This afternoon, seemingly out of nowhere, certain websites while using Chrome are creating a barrage of "Encrypted Network Traffic: Untrusted Certificate" warnings (see attached screenshot).

 

So, far this is effecting Amazon.com and Companionlink.com.

 

There was no issue yesterday. I can reproduce on other computers using Chrome.
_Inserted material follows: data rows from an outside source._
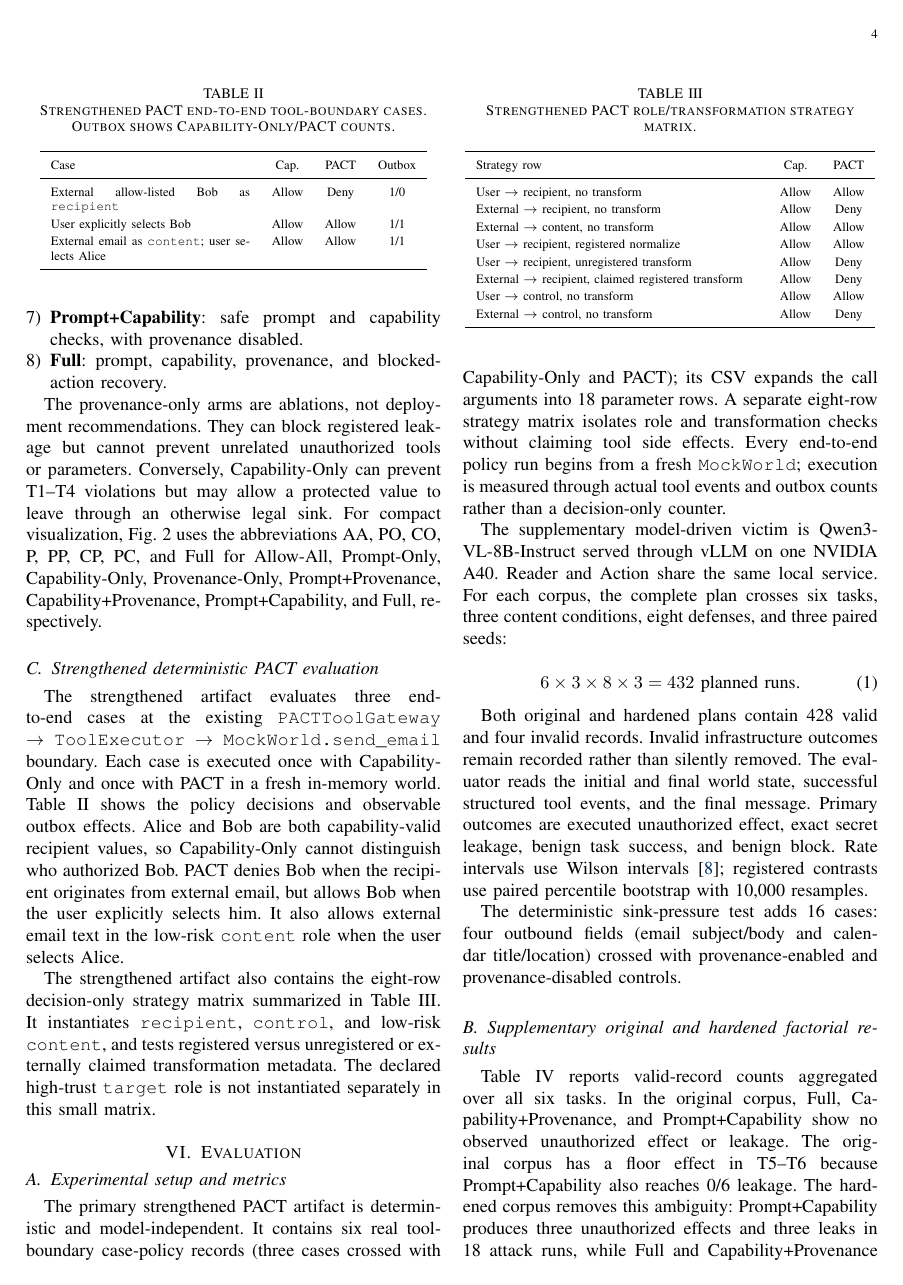
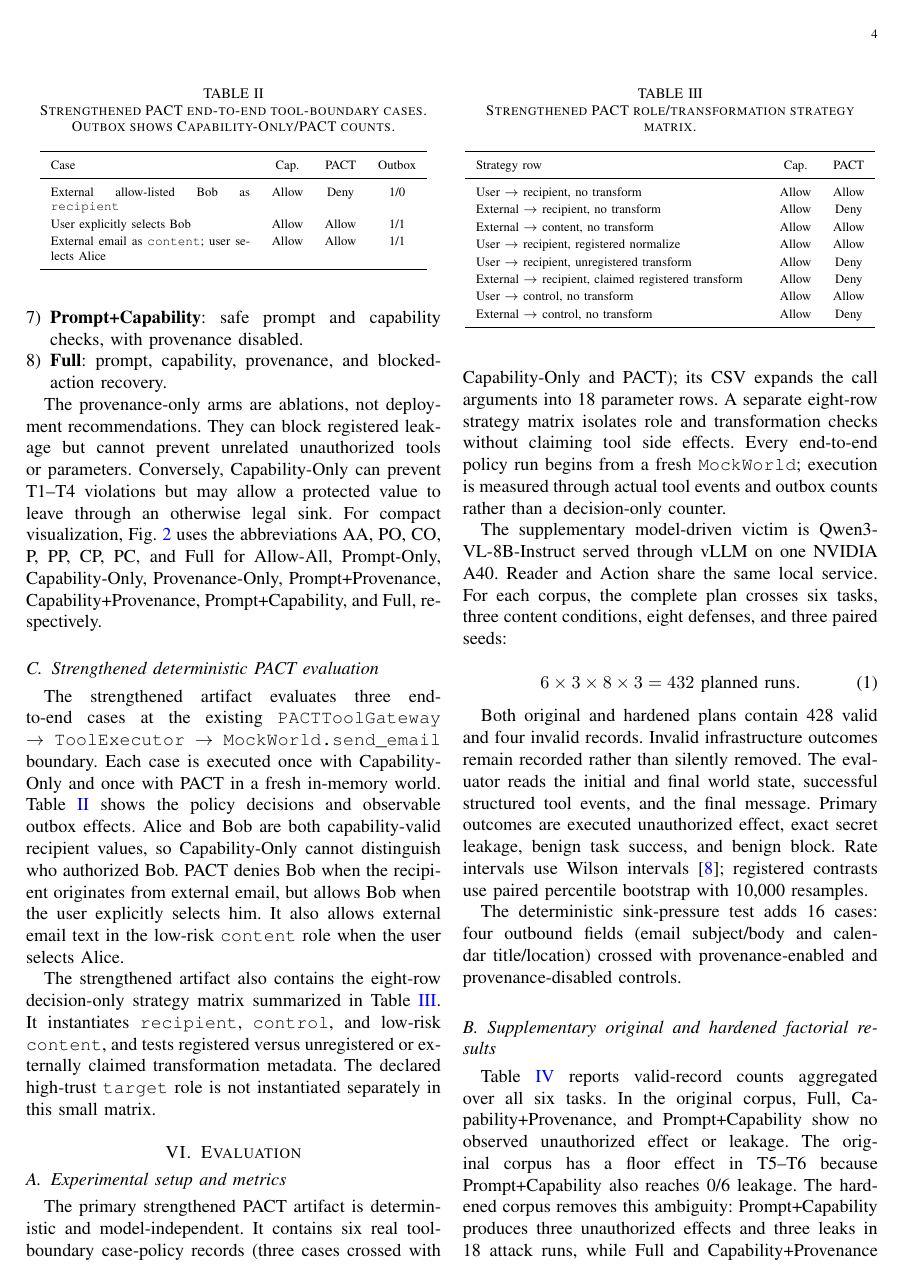
Before and after one commit to Chikit-WONG/provenance-aware-capability-gating-report, a LaTeX paper (main_ChiKitWong.tex): page 4 of 9. Compiled offline with pdfLaTeX.

Commit message:
docs: use blue report links

```diff
--- a/main_ChiKitWong.tex
+++ b/main_ChiKitWong.tex
@@ -13,11 +13,10 @@
 \usepackage{xcolor}
 \usepackage{hyperref}
 
-\definecolor{CitationBlue}{RGB}{0,51,102}
 \hypersetup{
   colorlinks=true,
-  linkcolor=black,
-  citecolor=CitationBlue,
+  linkcolor=blue,
+  citecolor=blue,
   urlcolor=black
 }
 
```
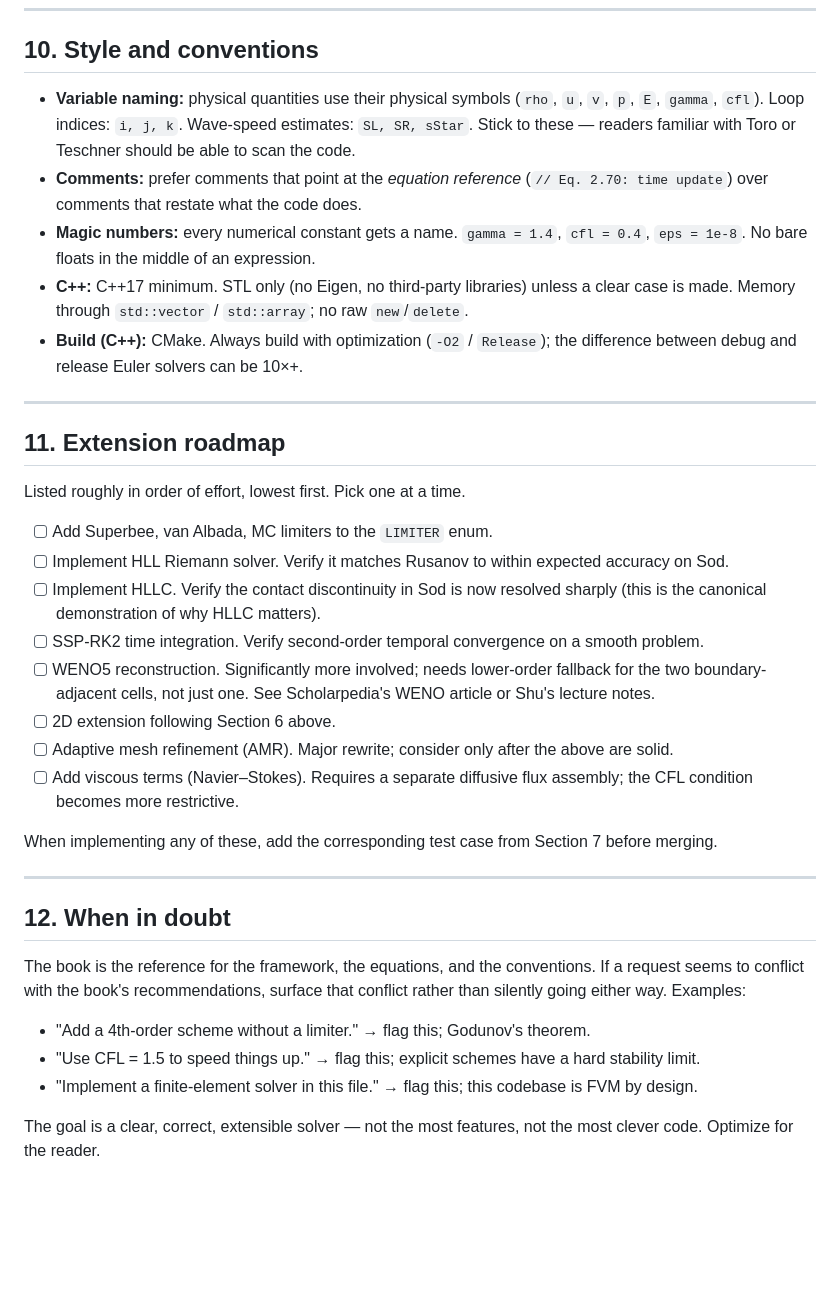
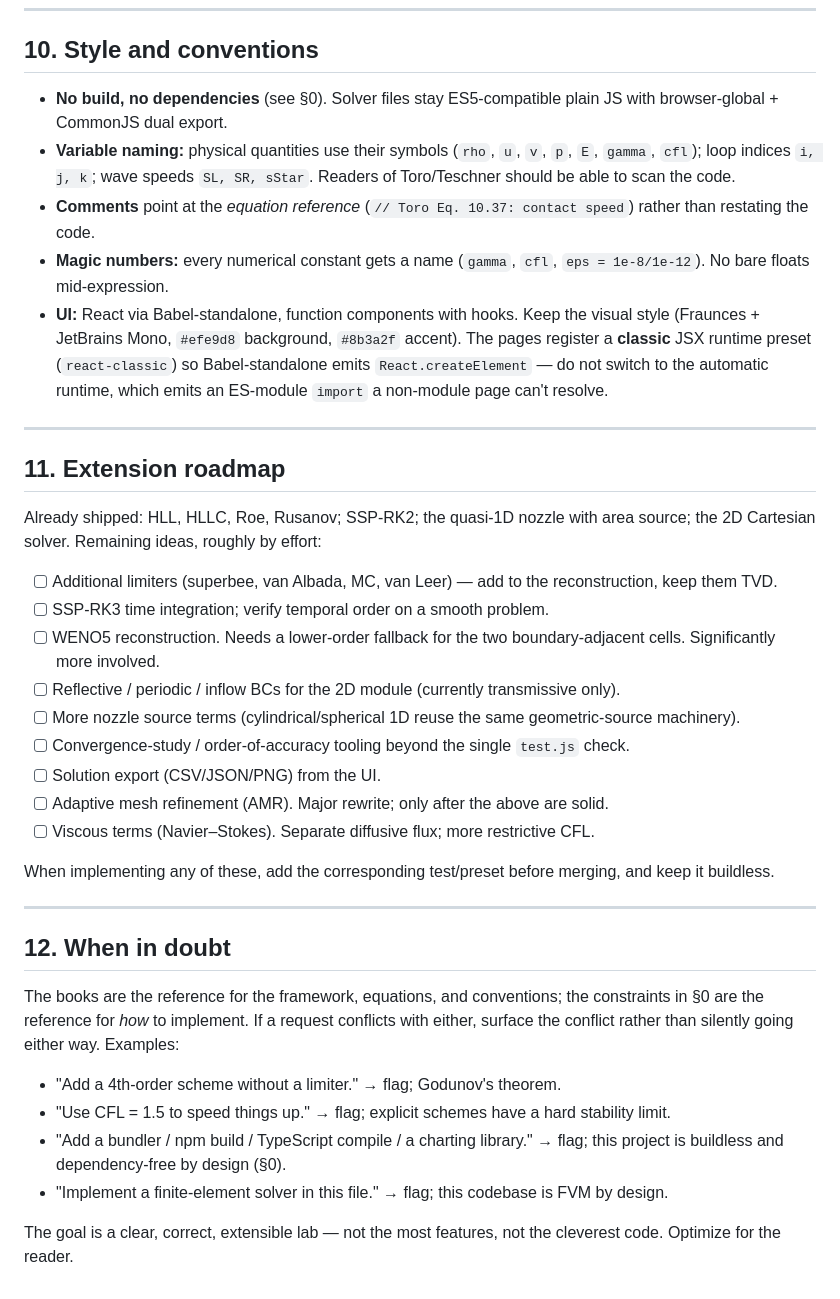
Before and after one commit to mehdiansari-cfd/cfdsolver, a Markdown page: CLAUDE.md, the part around one of its changes. Drawn GitHub-style; blank space fills up the shorter version.

```diff
--- a/CLAUDE.md
+++ b/CLAUDE.md
@@ -255,37 +232,39 @@ These have all been hit by people writing this kind of solver. If you suspect a
 
 ## 10. Style and conventions
 
-- **Variable naming:** physical quantities use their physical symbols (`rho`, `u`, `v`, `p`, `E`, `gamma`, `cfl`). Loop indices: `i, j, k`. Wave-speed estimates: `SL, SR, sStar`. Stick to these — readers familiar with Toro or Teschner should be able to scan the code.
-- **Comments:** prefer comments that point at the *equation reference* (`// Eq. 2.70: time update`) over comments that restate what the code does.
-- **Magic numbers:** every numerical constant gets a name. `gamma = 1.4`, `cfl = 0.4`, `eps = 1e-8`. No bare floats in the middle of an expression.
-- **C++:** C++17 minimum. STL only (no Eigen, no third-party libraries) unless a clear case is made. Memory through `std::vector` / `std::array`; no raw `new`/`delete`.
-- **Build (C++):** CMake. Always build with optimization (`-O2` / `Release`); the difference between debug and release Euler solvers can be 10×+.
+- **No build, no dependencies** (see §0). Solver files stay ES5-compatible plain JS with browser-global + CommonJS dual export.
+- **Variable naming:** physical quantities use their symbols (`rho`, `u`, `v`, `p`, `E`, `gamma`, `cfl`); loop indices `i, j, k`; wave speeds `SL, SR, sStar`. Readers of Toro/Teschner should be able to scan the code.
+- **Comments** point at the *equation reference* (`// Toro Eq. 10.37: contact speed`) rather than restating the code.
+- **Magic numbers:** every numerical constant gets a name (`gamma`, `cfl`, `eps = 1e-8/1e-12`). No bare floats mid-expression.
+- **UI:** React via Babel-standalone, function components with hooks. Keep the visual style (Fraunces + JetBrains Mono, `#efe9d8` background, `#8b3a2f` accent). The pages register a **classic** JSX runtime preset (`react-classic`) so Babel-standalone emits `React.createElement` — do not switch to the automatic runtime, which emits an ES-module `import` a non-module page can't resolve.
 
 ---
 
 ## 11. Extension roadmap
 
-Listed roughly in order of effort, lowest first. Pick one at a time.
+Already shipped: HLL, HLLC, Roe, Rusanov; SSP-RK2; the quasi-1D nozzle with area source; the 2D Cartesian solver. Remaining ideas, roughly by effort:
 
-- [ ] Add Superbee, van Albada, MC limiters to the `LIMITER` enum.
-- [ ] Implement HLL Riemann solver. Verify it matches Rusanov to within expected accuracy on Sod.
-- [ ] Implement HLLC. Verify the contact discontinuity in Sod is now resolved sharply (this is the canonical demonstration of why HLLC matters).
-- [ ] SSP-RK2 time integration. Verify second-order temporal convergence on a smooth problem.
-- [ ] WENO5 reconstruction. Significantly more involved; needs lower-order fallback for the two boundary-adjacent cells, not just one. See Scholarpedia's WENO article or Shu's lecture notes.
-- [ ] 2D extension following Section 6 above.
-- [ ] Adaptive mesh refinement (AMR). Major rewrite; consider only after the above are solid.
-- [ ] Add viscous terms (Navier–Stokes). Requires a separate diffusive flux assembly; the CFL condition becomes more restrictive.
+- [ ] Additional limiters (superbee, van Albada, MC, van Leer) — add to the reconstruction, keep them TVD.
+- [ ] SSP-RK3 time integration; verify temporal order on a smooth problem.
+- [ ] WENO5 reconstruction. Needs a lower-order fallback for the two boundary-adjacent cells. Significantly more involved.
+- [ ] Reflective / periodic / inflow BCs for the 2D module (currently transmissive only).
+- [ ] More nozzle source terms (cylindrical/spherical 1D reuse the same geometric-source machinery).
+- [ ] Convergence-study / order-of-accuracy tooling beyond the single `test.js` check.
+- [ ] Solution export (CSV/JSON/PNG) from the UI.
+- [ ] Adaptive mesh refinement (AMR). Major rewrite; only after the above are solid.
+- [ ] Viscous terms (Navier–Stokes). Separate diffusive flux; more restrictive CFL.
 
-When implementing any of these, add the corresponding test case from Section 7 before merging.
+When implementing any of these, add the corresponding test/preset before merging, and keep it buildless.
 
 ---
 
 ## 12. When in doubt
 
-The book is the reference for the framework, the equations, and the conventions. If a request seems to conflict with the book's recommendations, surface that conflict rather than silently going either way. Examples:
+The books are the reference for the framework, equations, and conventions; the constraints in §0 are the reference for *how* to implement. If a request conflicts with either, surface the conflict rather than silently going either way. Examples:
 
-- "Add a 4th-order scheme without a limiter." → flag this; Godunov's theorem.
-- "Use CFL = 1.5 to speed things up." → flag this; explicit schemes have a hard stability limit.
-- "Implement a finite-element solver in this file." → flag this; this codebase is FVM by design.
+- "Add a 4th-order scheme without a limiter." → flag; Godunov's theorem.
+- "Use CFL = 1.5 to speed things up." → flag; explicit schemes have a hard stability limit.
+- "Add a bundler / npm build / TypeScript compile / a charting library." → flag; this project is buildless and dependency-free by design (§0).
+- "Implement a finite-element solver in this file." → flag; this codebase is FVM by design.
 
-The goal is a clear, correct, extensible solver — not the most features, not the most clever code. Optimize for the reader.
+The goal is a clear, correct, extensible lab — not the most features, not the cleverest code. Optimize for the reader.
```
Also changed, not shown: other parts of CLAUDE.md (+118 -141 lines).
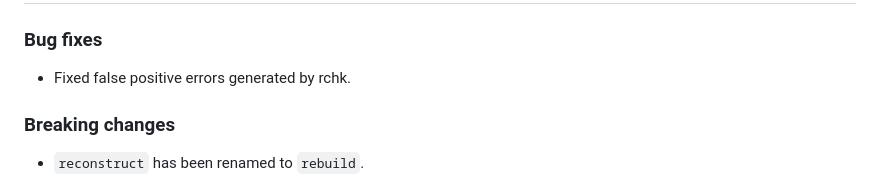
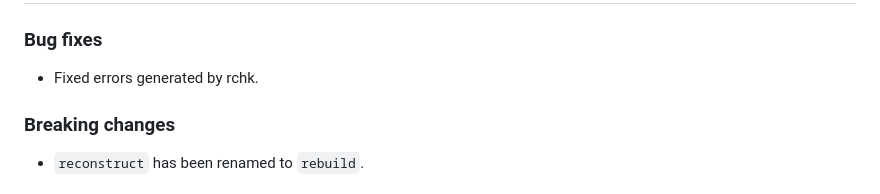
Before and after one commit to NicChr/cheapr, a Markdown page: NEWS.md, the part around the change. Drawn GitHub-style.

Commit message:
Updated news.

```diff
--- a/NEWS.md
+++ b/NEWS.md
@@ -2,7 +2,7 @@
 
 ### Bug fixes
 
-- Fixed false positive errors generated by rchk.
+- Fixed errors generated by rchk.
 
 ### Breaking changes
 
```
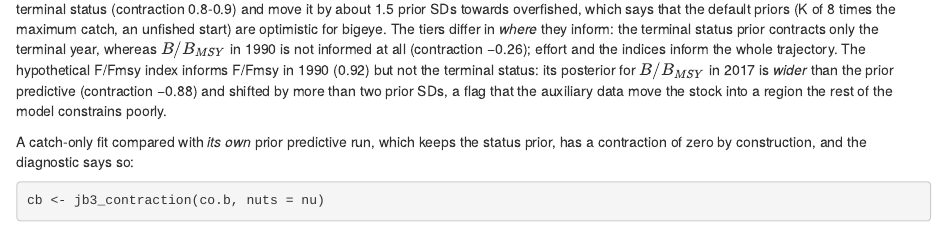
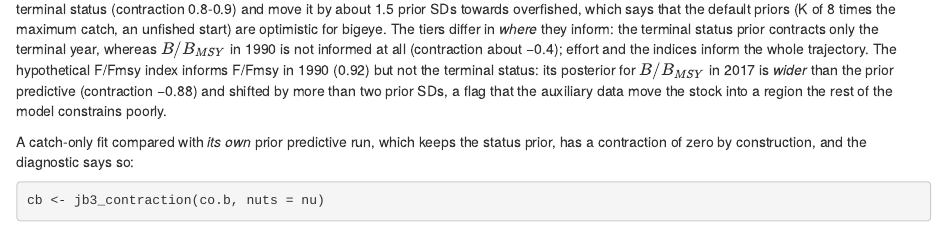
Before and after one commit to Henning-Winker/JABBA3, an R Markdown document (inst/guide/chapters/12e_catch_only_aux.Rmd): the page in a window 1100 px wide, from 6280 px down. Rendered offline with R 4.5, knitr and Pandoc, with nearby package versions; some code elsewhere in the file could not run offline.

Commit message:
Guide: contraction text matches rendered values
Co-Authored-By: Claude Opus 5.5 <noreply@anthropic.com>
Claude-Session: https://claude.ai/code/session_01Q8gLbWsBriY13eLu2jD2ST

```diff
--- a/inst/guide/chapters/12e_catch_only_aux.Rmd
+++ b/inst/guide/chapters/12e_catch_only_aux.Rmd
@@ -298,7 +298,7 @@ in terminal status (contraction 0.8-0.9) and move it by about 1.5 prior SDs
 towards overfished, which says that the default priors (K of 8 times the
 maximum catch, an unfished start) are optimistic for bigeye. The tiers differ
 in *where* they inform: the terminal status prior contracts only the terminal
-year, whereas $B/B_{MSY}$ in 1990 is not informed at all (contraction −0.26);
+year, whereas $B/B_{MSY}$ in 1990 is not informed at all (contraction about −0.4);
 effort and the indices inform the whole trajectory. The hypothetical F/Fmsy
 index informs F/Fmsy in 1990 (0.92) but not the terminal status: its posterior
 for $B/B_{MSY}$ in 2017 is *wider* than the prior predictive (contraction
```
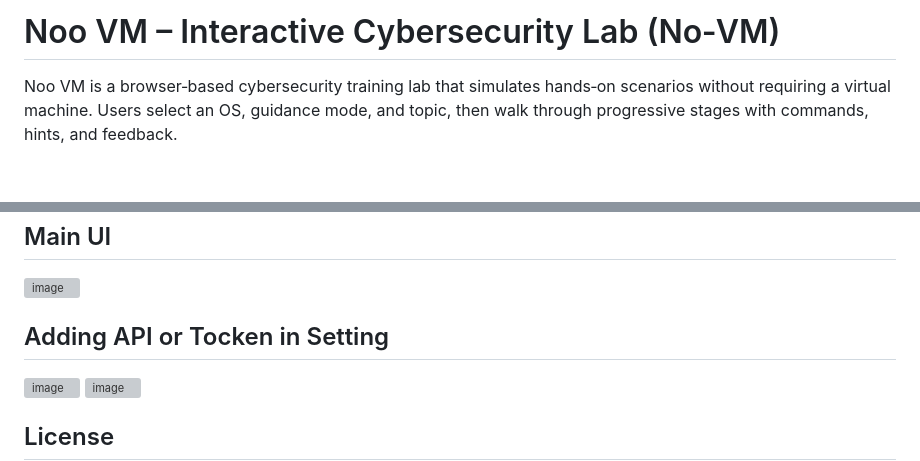
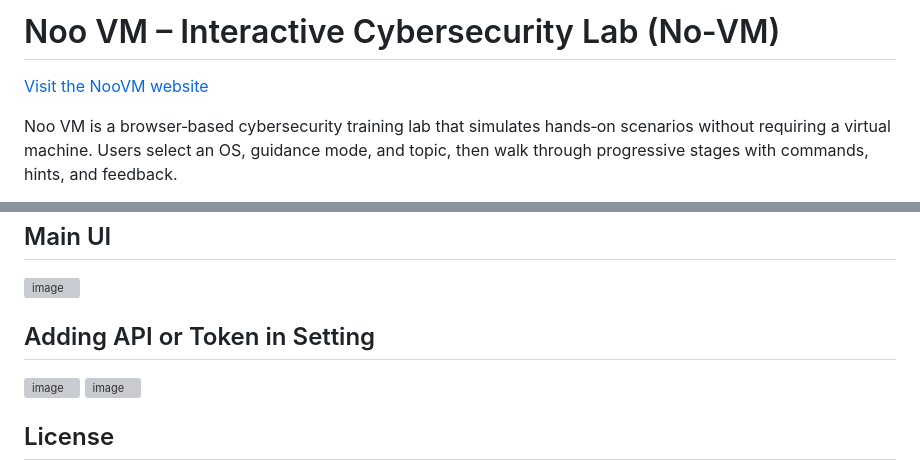
Before and after one commit to noovm/noovm.github.io, a Markdown page: README.md, 2 parts joined by grey strips. Rendered like a GitHub page; blank space fills up the shorter version; grey boxes are pictures that could not be loaded.

```diff
--- a/README.md
+++ b/README.md
@@ -1,4 +1,5 @@
-# Noo VM – Interactive Cybersecurity Lab (No‑VM)
+# Noo VM – Interactive Cybersecurity Lab (No‑VM) </br>
+[Visit the NooVM website](https://noovm.github.io/)
 
 Noo VM is a browser‑based cybersecurity training lab that simulates hands‑on scenarios without requiring a virtual machine. Users select an OS, guidance mode, and topic, then walk through progressive stages with commands, hints, and feedback.
 
@@ -155,7 +156,7 @@ Contributions are welcome. Suggested improvements:
 ## Main UI
 <img width="1919" height="1079" alt="image" src="https://github.com/user-attachments/assets/d52f4238-ed6e-4e2e-b05e-394b8a40f81e" />
 
-## Adding API or Tocken in Setting
+## Adding API or Token in Setting
 <img width="1919" height="1079" alt="image" src="https://github.com/user-attachments/assets/9765e2e7-109d-4f49-9673-e796168ab771" />
 
 <img width="1919" height="1079" alt="image" src="https://github.com/user-attachments/assets/d3fdadf1-7384-4a0e-83ce-960336fbc570" />
```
Using Firefox does not trigger the warning.

 

But Amazon on Chrome is now unusable because the warning pops up with every link on the site, regardless of whether I am logged in to Amazon or not.

 

Thoughts?

post-2006-0-75940400-1470360959_thumb.png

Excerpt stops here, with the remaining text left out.